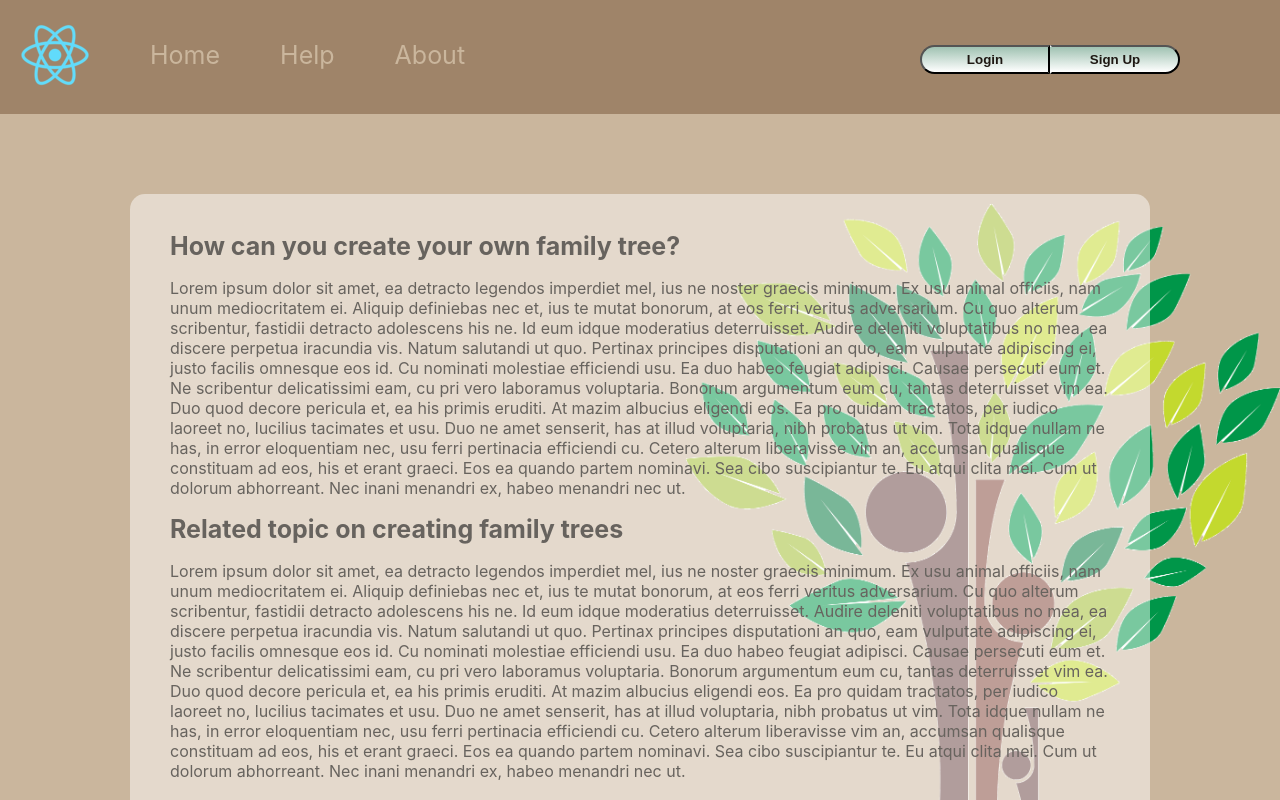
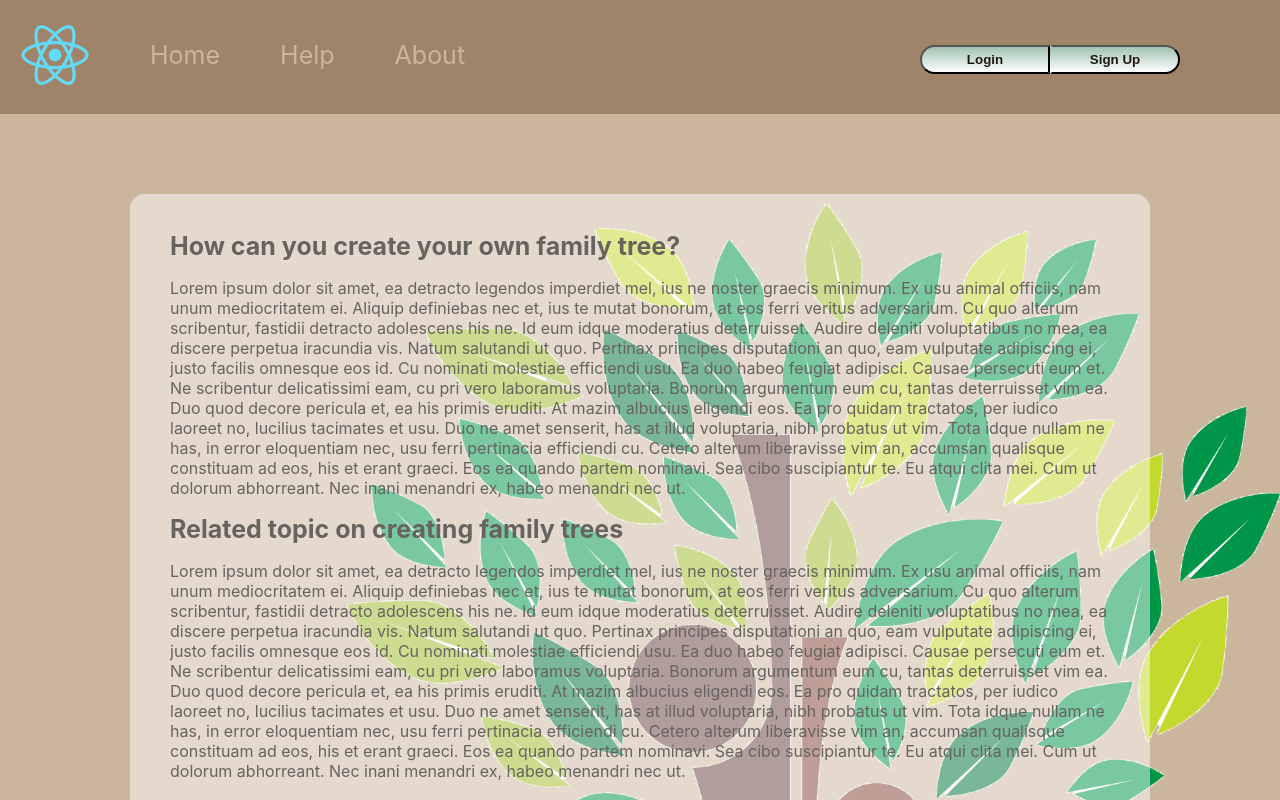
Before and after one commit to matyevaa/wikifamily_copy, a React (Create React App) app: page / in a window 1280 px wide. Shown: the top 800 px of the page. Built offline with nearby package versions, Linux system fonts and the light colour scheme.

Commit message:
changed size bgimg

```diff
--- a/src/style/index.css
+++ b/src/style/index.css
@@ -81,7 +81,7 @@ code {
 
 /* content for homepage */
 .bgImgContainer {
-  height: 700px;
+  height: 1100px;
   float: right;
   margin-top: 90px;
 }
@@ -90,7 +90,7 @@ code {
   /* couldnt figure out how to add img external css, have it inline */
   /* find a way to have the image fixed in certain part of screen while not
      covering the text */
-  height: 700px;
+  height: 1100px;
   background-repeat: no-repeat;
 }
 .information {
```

• • • • •

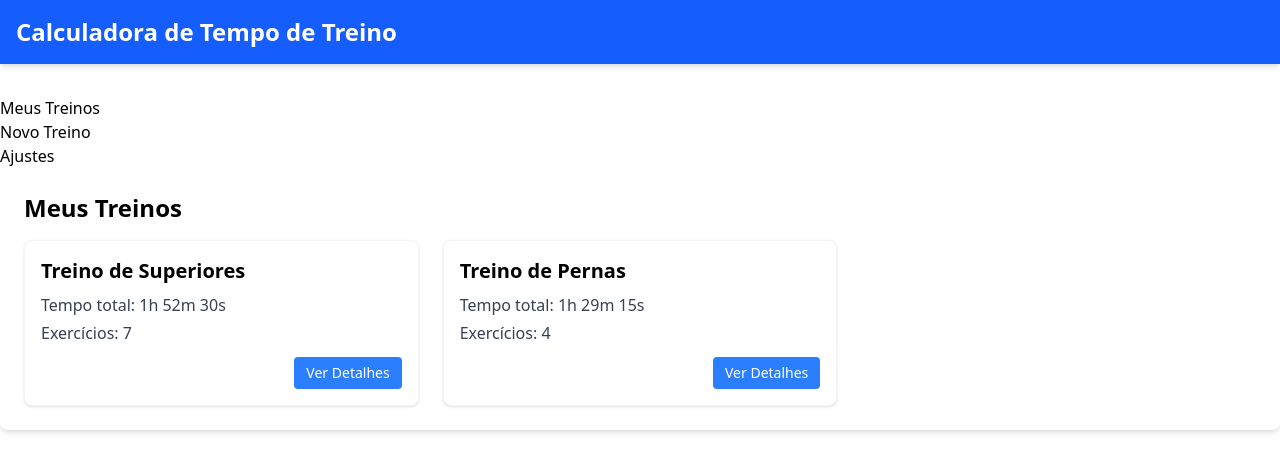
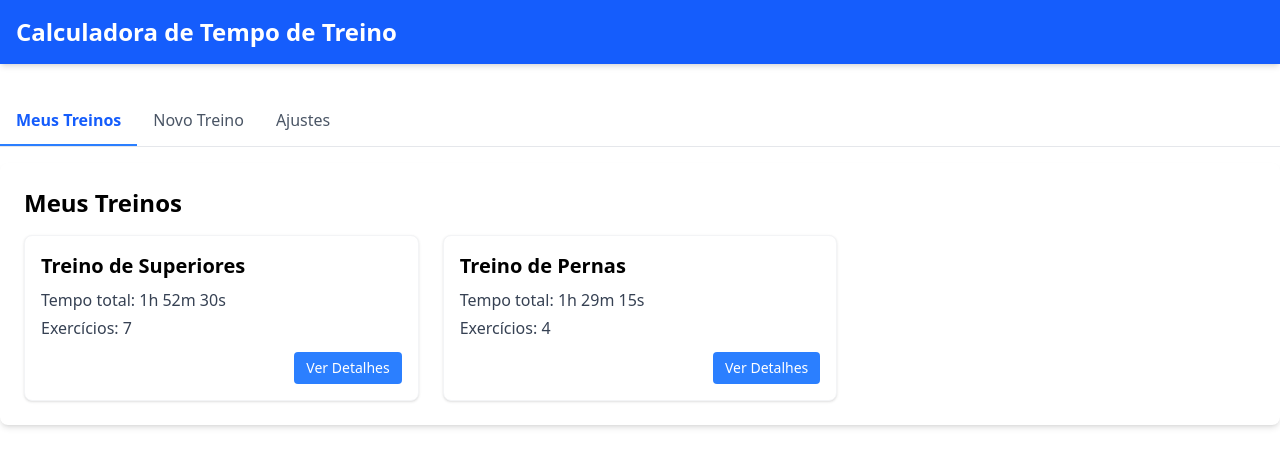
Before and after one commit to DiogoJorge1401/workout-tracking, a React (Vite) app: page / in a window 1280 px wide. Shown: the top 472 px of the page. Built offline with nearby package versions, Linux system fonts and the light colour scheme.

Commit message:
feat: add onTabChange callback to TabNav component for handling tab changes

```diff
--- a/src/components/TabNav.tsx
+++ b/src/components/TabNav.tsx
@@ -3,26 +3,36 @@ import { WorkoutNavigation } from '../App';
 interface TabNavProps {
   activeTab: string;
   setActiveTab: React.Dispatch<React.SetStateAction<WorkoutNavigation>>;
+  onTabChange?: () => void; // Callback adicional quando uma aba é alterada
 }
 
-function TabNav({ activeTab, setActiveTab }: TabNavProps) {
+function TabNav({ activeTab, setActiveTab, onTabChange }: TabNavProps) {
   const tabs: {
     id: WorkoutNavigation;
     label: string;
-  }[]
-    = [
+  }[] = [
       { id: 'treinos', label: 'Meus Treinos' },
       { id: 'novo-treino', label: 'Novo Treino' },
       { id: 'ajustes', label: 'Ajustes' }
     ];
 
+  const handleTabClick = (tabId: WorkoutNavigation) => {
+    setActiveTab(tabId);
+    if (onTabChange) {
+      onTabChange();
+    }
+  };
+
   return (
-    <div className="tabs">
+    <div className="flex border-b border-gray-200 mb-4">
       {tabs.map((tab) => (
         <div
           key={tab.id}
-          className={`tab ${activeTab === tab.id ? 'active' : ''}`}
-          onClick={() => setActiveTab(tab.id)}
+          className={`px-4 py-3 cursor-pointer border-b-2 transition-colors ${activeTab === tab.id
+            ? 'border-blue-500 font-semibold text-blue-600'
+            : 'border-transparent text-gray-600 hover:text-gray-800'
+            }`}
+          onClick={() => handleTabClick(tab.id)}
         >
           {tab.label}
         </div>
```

• • • • •

**What is required:** Return only the lines of the records in which the string "have" appears.

**Task output:**
   /* couldnt figure out how to add img external css, have it inline */
   /* find a way to have the image fixed in certain part of screen while not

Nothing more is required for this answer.